Frieda Dyck and Betty-Anne Reimer, who started running the group from the MB Church years ago, are still in charge today of the organization and motivation of the group.
Frieda says “It’s not about the numbers to us, it’s just about keeping it going… we don’t worry how many quilts we finish in a day or a week. We do what we can and enjoy volunteering while making new friends.”
The ladies do agree that the sale of 600 quilts is quite amazing and are thankful for the community support, which they say was at its all-time high this past summer.
“We have customers that have bought numerous quilts from us. Just last week a local women told me that it was her 20th quilt purchased as a gift,” says Lorraine.
For only $40, you can take home a 60” by 80” hand-crafted quilt, that not only keeps a traditional art of sewing alive in this community, but also helps support MCC, who receives on average 2.5 to 1 ratio of the quilts made at the Thrift Shoppe.
The ladies say they welcome any person within the community that wishes to learn to tie quilts, who is looking for a unique way to volunteer or simply someone who is seeking friendship with a willingness to help.
As for the sale of 600 quilts?
The Thrift Shoppe celebrated by giving away a quilt to one lucky customer who entered a ballot.

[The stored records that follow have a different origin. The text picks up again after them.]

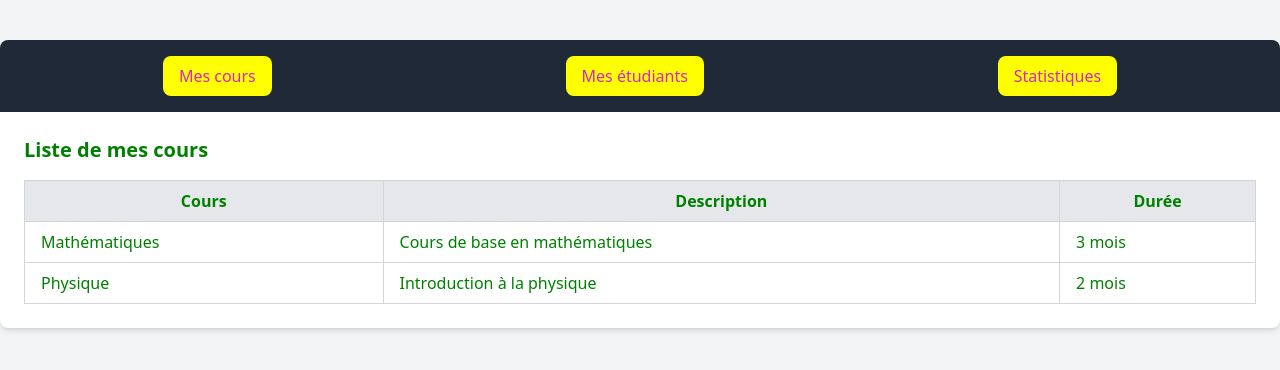
After one commit to kooutar/Youdemy, a PHP site: page /tmp.php in a window 1280 px wide. The commit adds this page. Shown: the top 370 px of the page. Run offline with PHP 8.4, Linux system fonts and the light colour scheme; some libraries are stand-ins or nearby versions.

Commit message:
ajoutCours

```diff
--- a/classes/db.php
+++ b/classes/db.php
@@ -1,11 +1,11 @@
 <?php
 
 class database {
-    private static ?database $instance = null; // Singleton instance de la classe database
-    private PDO $connection; // Connexion PDO
+    private static ?database $instance = null;
+    private PDO $connection;
 
     private function __construct() {
-        // Configuration de la connexion PDO
+
         $dsn = 'mysql:host=localhost;dbname=Youdemy';
         $username = 'root';
         $password = '';
@@ -25,15 +25,15 @@ class database {
         }
     }
 
-    // Méthode pour obtenir l'instance unique de la classe database
+
     public static function getInstance(): database {
         if (self::$instance === null) {
-            self::$instance = new self(); // Crée une nouvelle instance de la classe database
+            self::$instance = new self();
         }
         return self::$instance;
     }
 
-    // Méthode pour obtenir l'objet PDO
+
     public function getConnection(): PDO {
         return $this->connection;
     }
--- a/index.php
+++ b/index.php
@@ -24,7 +24,7 @@
 
                 <div class="flex items-center space-x-4">
                     <button class="px-4 py-2 rounded-lg bg-white hover:bg-gray-100">
-                        <a href="front/connexion.php"></a>Connexion
+                        <a href="front/connexion.php">Connexion</a>
                     </button>
                     <button class="px-4 py-2 rounded-lg bg-green-600 text-white hover:bg-green-700">
                        <a href="front/registre.php">Inscription</a>
--- /dev/null
+++ b/tmp.php
@@ -0,0 +1,133 @@
+<?php
+require_once 'classes/categorie.php';
+?>
+<!DOCTYPE html>
+<html lang="fr">
+<head>
+    <meta charset="UTF-8">
+    <meta name="viewport" content="width=device-width, initial-scale=1.0">
+    <title>Youdemy - Dashboard Professeur</title>
+    <script src="https://cdn.tailwindcss.com"></script>
+    <script src="https://cdnjs.cloudflare.com/ajax/libs/alpinejs/3.12.0/cdn.min.js" defer></script>
+    <style>
+        .hidden { display: none; }
+        .active-tab { background-color: red; color: red; }
+        body { background-color: blue; color: green; }
+        .tab-button { background-color: yellow; color:rgb(217, 37, 202); }
+        .tab-button:hover { background-color:rgb(42, 112, 211); }
+    </style>
+</head>
+<body class="bg-gray-100 font-sans leading-normal tracking-normal">
+
+<div class="container mx-auto mt-10">
+    <div class="bg-white shadow-md rounded-lg overflow-hidden">
+        <div class="flex justify-around bg-gray-800 text-white p-4">
+            <button class="tab-button active-tab px-4 py-2 rounded-lg" onclick="showTab('mesCours')">Mes cours</button>
+            <button class="tab-button px-4 py-2 rounded-lg" onclick="showTab('mesEtudiants')">Mes étudiants</button>
+            <button class="tab-button px-4 py-2 rounded-lg" onclick="showTab('statistiques')">Statistiques</button>
+        </div>
+
+        <div id="mesCours" class="tab-content p-6">
+            <h2 class="text-xl font-bold mb-4">Liste de mes cours</h2>
+            <table class="table-auto w-full border-collapse border border-gray-200">
+                <thead>
+                    <tr class="bg-gray-200">
+                        <th class="border border-gray-300 px-4 py-2">Cours</th>
+                        <th class="border border-gray-300 px-4 py-2">Description</th>
+                        <th class="border border-gray-300 px-4 py-2">Durée</th>
+                    </tr>
+                </thead>
+                <tbody>
+                    <!-- Remplir dynamiquement avec PHP -->
+                    <?php
+                    // Exemple de données - Remplacez avec une requête réelle à la base de données
+                    $cours = [
+                        ['nom' => 'Mathématiques', 'description' => 'Cours de base en mathématiques', 'duree' => '3 mois'],
+                        ['nom' => 'Physique', 'description' => 'Introduction à la physique', 'duree' => '2 mois']
+                    ];
+                    foreach ($cours as $c) {
+                        echo "<tr>
+                                <td class='border border-gray-300 px-4 py-2'>{$c['nom']}</td>
+                                <td class='border border-gray-300 px-4 py-2'>{$c['description']}</td>
+                                <td class='border border-gray-300 px-4 py-2'>{$c['duree']}</td>
+                              </tr>";
+                    }
+                    ?>
+                </tbody>
+            </table>
+        </div>
+
+        <div id="mesEtudiants" class="tab-content hidden p-6">
+            <h2 class="text-xl font-bold mb-4">Liste de mes étudiants</h2>
+            <table class="table-auto w-full border-collapse border border-gray-200">
+                <thead>
+                    <tr class="bg-gray-200">
+                        <th class="border border-gray-300 px-4 py-2">Nom</th>
+                        <th class="border border-gray-300 px-4 py-2">Email</th>
+                        <th class="border border-gray-300 px-4 py-2">Classe</th>
+                    </tr>
+                </thead>
+                <tbody>
+                    <!-- Remplir dynamiquement avec PHP -->
+                    <?php
+                    // Exemple de données - Remplacez avec une requête réelle à la base de données
+                    $etudiants = [
+                        ['nom' => 'Jean Dupont', 'email' => 'jean.dupont@example.com', 'classe' => '3e année'],
+                        ['nom' => 'Marie Curie', 'email' => 'marie.curie@example.com', 'classe' => '2e année']
+                    ];
+                    foreach ($etudiants as $e) {
+                        echo "<tr>
+                                <td class='border border-gray-300 px-4 py-2'>{$e['nom']}</td>
+                                <td class='border border-gray-300 px-4 py-2'>{$e['email']}</td>
+                                <td class='border border-gray-300 px-4 py-2'>{$e['classe']}</td>
+                              </tr>";
+                    }
+                    ?>
+                </tbody>
+            </table>
+        </div>
+
+        <div id="statistiques" class="tab-content hidden p-6">
+            <h2 class="text-xl font-bold mb-4">Statistiques</h2>
+            <div class="grid grid-cols-2 gap-4">
+                <div class="bg-gray-200 p-4 rounded-lg shadow">
+                    <h3 class="text-lg font-bold">Nombre total de cours</h3>
+                    <p class="text-2xl font-semibold">5</p>
+                </div>
+                <div class="bg-gray-200 p-4 rounded-lg shadow">
+                    <h3 class="text-lg font-bold">Nombre total d'étudiants</h3>
+                    <p class="text-2xl font-semibold">20</p>
+                </div>
+                <div class="bg-gray-200 p-4 rounded-lg shadow">
+                    <h3 class="text-lg font-bold">Taux de réussite moyen</h3>
+                    <p class="text-2xl font-semibold">85%</p>
+                </div>
+                <div class="bg-gray-200 p-4 rounded-lg shadow">
+                    <h3 class="text-lg font-bold">Cours les plus populaires</h3>
+                    <p class="text-2xl font-semibold">Mathématiques</p>
+                </div>
+            </div>
+        </div>
+    </div>
+</div>
+
+<script>
+    function showTab(tabId) {
+        // Masquer toutes les sections
+        document.querySelectorAll('.tab-content').forEach(content => {
+            content.classList.add('hidden');
+        });
+
+        // Afficher la section sélectionnée
+        document.getElementById(tabId).classList.remove('hidden');
+
+        // Mettre à jour les boutons d'onglet
+        document.querySelectorAll('.tab-button').forEach(button => {
+            button.classList.remove('active-tab');
+        });
+        event.target.classList.add('active-tab');
+    }
+</script>
+
+</body>
+</html>
```
Also changed, not shown: classes/Enseignant.php (+20 -10 lines), classes/cours.php (+4 -10 lines), classes/coursVedio.php (+44 -17 lines), front/pageProf.php (+52 -27 lines), traitement/traitementProf.php (added, +21 -0 lines), 5 other files.
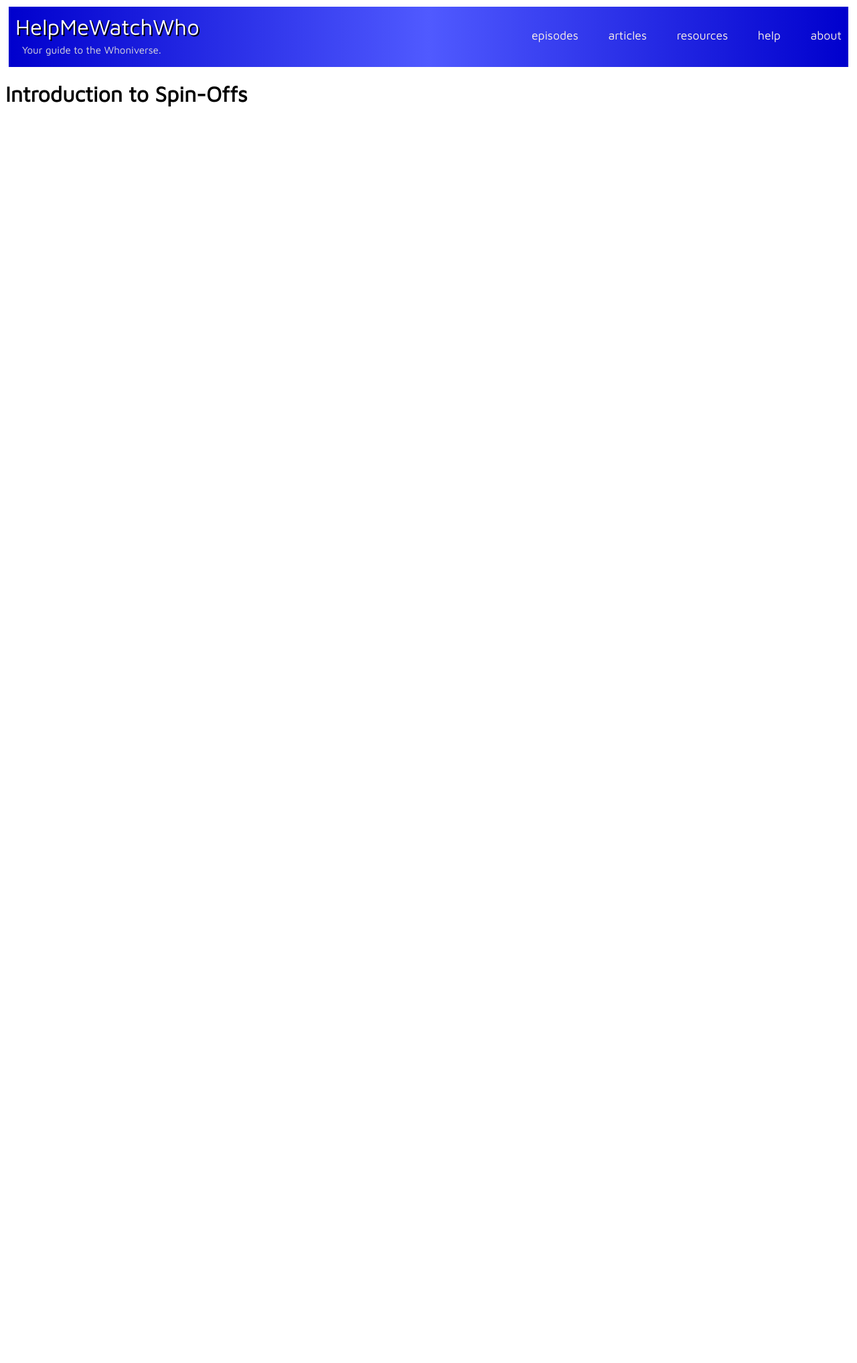
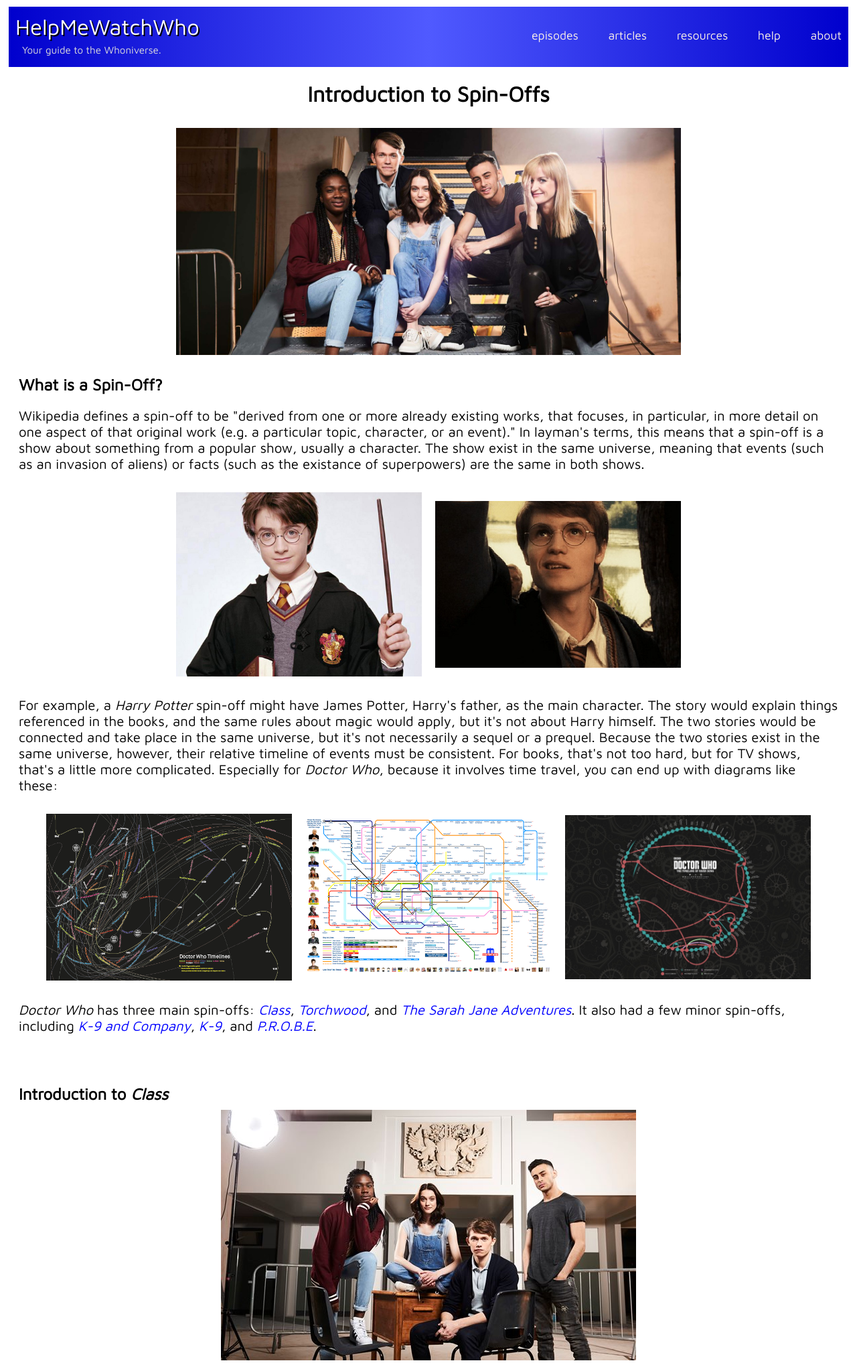
Before and after one commit to TheFirstQuestion/HelpMeWatchWho, a PHP site: page /articles/intro-to-spin-offs.php in a window 1280 px wide. Shown: the top 2035 px of the page at 67% size. Before the commit the page ends 159 px from the top, so only its background shows below. Run offline with PHP 8.4, Linux system fonts and the light colour scheme.

Commit message:
start writing intro to spin-offs

```diff
--- a/articles/intro-to-doctor-who.php
+++ b/articles/intro-to-doctor-who.php
@@ -216,7 +216,7 @@
 
 <div class="imgWrapper"><img src="images/queen.jpg" /><img src="images/face of boe.jpg" /><img src="images/bad wolf.jpg" /></div>
 
-<p>There's a joke on the Internet about how England has 7 acotrs and 2 sets. <em>Doctor Who</em> doesn't do much to dispell this; a lot of sets and actors are repeated in unrelated roles. Just try your best to ignore it; usually, it's not acknowledged.</p>
+<p>There's a joke on the Internet about how England has 7 actors and 2 sets. <em>Doctor Who</em> doesn't do much to dispell this; a lot of sets and actors are repeated in unrelated roles. Just try your best to ignore it; usually, it's not acknowledged.</p>
 
 <div class="imgWrapper"><img src="images/meet yourself.jpg" /><img src="images/chair.jpg" /><img src="images/sets.jpg" /></div>
 
--- a/articles/intro-to-spin-offs.php
+++ b/articles/intro-to-spin-offs.php
@@ -2,4 +2,102 @@
 <link type="text/css" rel="stylesheet" href="articles style.css">
 <title>Introduction to Spin-Offs | HelpMeWatchWho</title>
 
-<h1>Introduction to Spin-Offs</h1>
+<div id="everything">
+
+
+
+<div id="head">
+	<h1>Introduction to Spin-Offs</h1>
+	<img src="images/spinoffs.jpg" id="headingImg" />
+</div>
+
+<h2>What is a Spin-Off?</h2>
+
+<p>Wikipedia defines a spin-off to be "derived from one or more already existing works, that focuses, in particular, in more detail on one aspect of that original work (e.g. a particular topic, character, or an event)." In layman's terms, this means that a spin-off is a show about something from a popular show, usually a character. The show exist in the same universe, meaning that events (such as an invasion of aliens) or facts (such as the existance of superpowers) are the same in both shows.</p>
+
+<div class="imgWrapper"><img src="images/harry potter.jpg" /><img src="images/james potter.jpg" /></div>
+
+<p>For example, a <em>Harry Potter</em> spin-off might have James Potter, Harry's father, as the main character. The story would explain things referenced in the books, and the same rules about magic would apply, but it's not about Harry himself. The two stories would be connected and take place in the same universe, but it's not necessarily a sequel or a prequel. Because the two stories exist in the same universe, however, their relative timeline of events must be consistent. For books, that's not too hard, but for TV shows, that's a little more complicated. Especially for <em>Doctor Who</em>, because it involves time travel, you can end up with diagrams like these:</p>
+
+<div class="imgWrapper"><img src="images/timeline2.png" /><img src="images/timeline1.jpg" /><img src="images/timeline3.jpg" /></div>
+
+<p><em>Doctor Who</em> has three main spin-offs: <a href="#class"><em>Class</em></a>, <a href="#torchwood"><em>Torchwood</em></a>, and <a href="#sja"><em>The Sarah Jane Adventures</em></a>. It also had a few minor spin-offs, including <a href="#k9co"><em>K-9 and Company</em></a>, <a href="#k9"><em>K-9</em></a>, and <a href="#probe"><em>P.R.O.B.E</em></a>.</p>
+
+
+<br><br>
+<a name="class"></a>
+<h2>Introduction to <em>Class</em></h2>
+
+<div class="fullSize"><img src="images/class.jpg" /></div>
+
+<p><strong>What It's About: </strong><em>"The sixth formers of Coal Hill Academy all have their own secrets and desires. They have to deal with the stresses of everyday life, including friends, parents, school work, sex, and sorrow, but also the horrors that come from time travel. The Doctor and his time-travelling have made the walls of space and time stretch thin, and monsters beyond imagination are planning to break through and wreak havoc upon the Earth."</em> <em>Class</em> revolves around an alien prince, Charlie, a refugee hiding on Earth after the destruction of his own people. His protector and former enemy, Miss Quill, pretends to be a teacher at Coal Hill, where Charlie attends. When the hostile aliens who killed their people begin to attack Coal Hill, Miss Quill and Charlie, along with his friends April, Tanya, and Ram, are tasked with protecting the Earth.</p>
+
+<br><br>
+
+<p><strong>Why You Should Watch It: </strong><em>Class</em> is a good show, even seen by itself. It's connections with <em>Doctor Who</em> are, like all of its spin-offs, tenuous and subtle, except for the occasional visit from the Doctor. It's not necessarily going to add any information to the main show, but it's a good watch and an enjoyable show.</p>
+
+
+
+<br><br>
+<a name="torchwood"></a>
+<h2>Introduction to <em>Torchwood</em></h2>
+
+<div class="fullSize"><img src="images/torchwood.jpg" /></div>
+
+<p><strong>What It's About: </strong></p>
+
+
+
+
+
+<br><br>
+<a name="sja"></a>
+<h2>Introduction to <em>The Sarah Jane Adventures</em></h2>
+
+<div class="fullSize"><img src="images/sja.jpg" /></div>
+
+
+
+
+
+
+
+
+<br><br>
+<a name="k9co"></a>
+<h2>Introduction to <em>K-9 and Company</em></h2>
+
+<div class="fullSize"><img src="images/k9 and co.jpg" /></div>
+
+
+
+
+
+
+<br><br>
+<a name="k9"></a>
+<h2>Introduction to <em>K-9</em></h2>
+
+<div class="fullSize"><img src="images/k9.jpg" /></div>
+
+
+
+
+
+
+
+
+<br><br>
+<a name="probe"></a>
+<h2>Introduction to <em>P.R.O.B.E</em></h2>
+
+<div class="fullSize"><img src="images/probe.jpg" /></div>
+
+
+
+
+
+
+
+
+</div>
```
Also changed, not shown: unaired.php (+1 -11 lines), articles/images/harry potter.jpg (added), articles/images/james potter.jpg (added), articles/images/k9 and co.jpg (added), articles/images/k9.jpg (added), articles/images/probe.jpg (added), articles/images/spinoffs.jpg (added), articles/images/timeline1.jpg (added), articles/images/timeline2.png (added), articles/images/timeline3.jpg (added).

Shannon Moulton, from Port Rowan was the winner and says the quilt will help keep her and her family snug this coming winter.